Origins of Neutral Sterols in Human Feces Studied by Stable Isotope Labeling (D and 13C). Existence of an External Secretion of CholesterolFérézou J. · Coste T. · Chevallier F.
Laboratoire de Physiologie de la Nutrition, Universiié de Paris Sud, Orsay, and Hôpital Avicenne, Université de Paris XHIe, Bobigny, France
An experimental procedure using stable isotope-labeled cholesterol (13C and D) was carried out on 15 healthy subjects to distinguish the different origins of neutral fecal sterols in man: nonabsorption of dietary cholesterol, fecal excretion by transfer of plasmatic cholesterol and external secretion of cholesterol biosynthetized in digestive tract and directly eliminated. For a mean daily mass of 652 mg of fecal cholesterol, unabsorbed dietary cholesterol is 20% (133 mg), excreted cholesterol 67% (434 mg) and cholesterol from external secretion 13% (85 mg). A short treatment (4 days) with cholestyramine or different bile acids was then administered to each subject to study the possible variations in their fecal elimination of cholesterol. The more evident effect was the large stimulation of external secretion of cholesterol (234 mg/day) observed after chenodeoxycholic acid feeding (1 g/day). This treatment tends also to decrease dietary cholesterol absorption and to enhance excretion of cholesterol.
© 1981 S. Karger AG, Basel
Received: January 11, 1980
Received in revised form: May 27, 1980
Published online: January 28, 2009
Number of Print Pages : 12
Digestion (International Journal of Gastroenterology)
Vol. 21, No. 5, Year 1981 (Cover Date: 1981)

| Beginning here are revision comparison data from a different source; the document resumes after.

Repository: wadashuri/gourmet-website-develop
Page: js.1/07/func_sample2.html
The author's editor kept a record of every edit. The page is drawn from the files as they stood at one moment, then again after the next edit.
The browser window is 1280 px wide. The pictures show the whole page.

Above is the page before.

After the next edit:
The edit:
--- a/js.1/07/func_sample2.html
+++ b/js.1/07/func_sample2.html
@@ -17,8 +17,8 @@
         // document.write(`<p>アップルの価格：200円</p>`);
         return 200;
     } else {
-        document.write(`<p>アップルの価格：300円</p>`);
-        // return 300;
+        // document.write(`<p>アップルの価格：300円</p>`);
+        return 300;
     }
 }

Journal Editor: Beglinger C. (Basel), Göke B. (Munich)
ISSN: 0012-2823 (Print), eISSN: 1421-9867 (Online)
For additional information: http://www.karger.com/DIG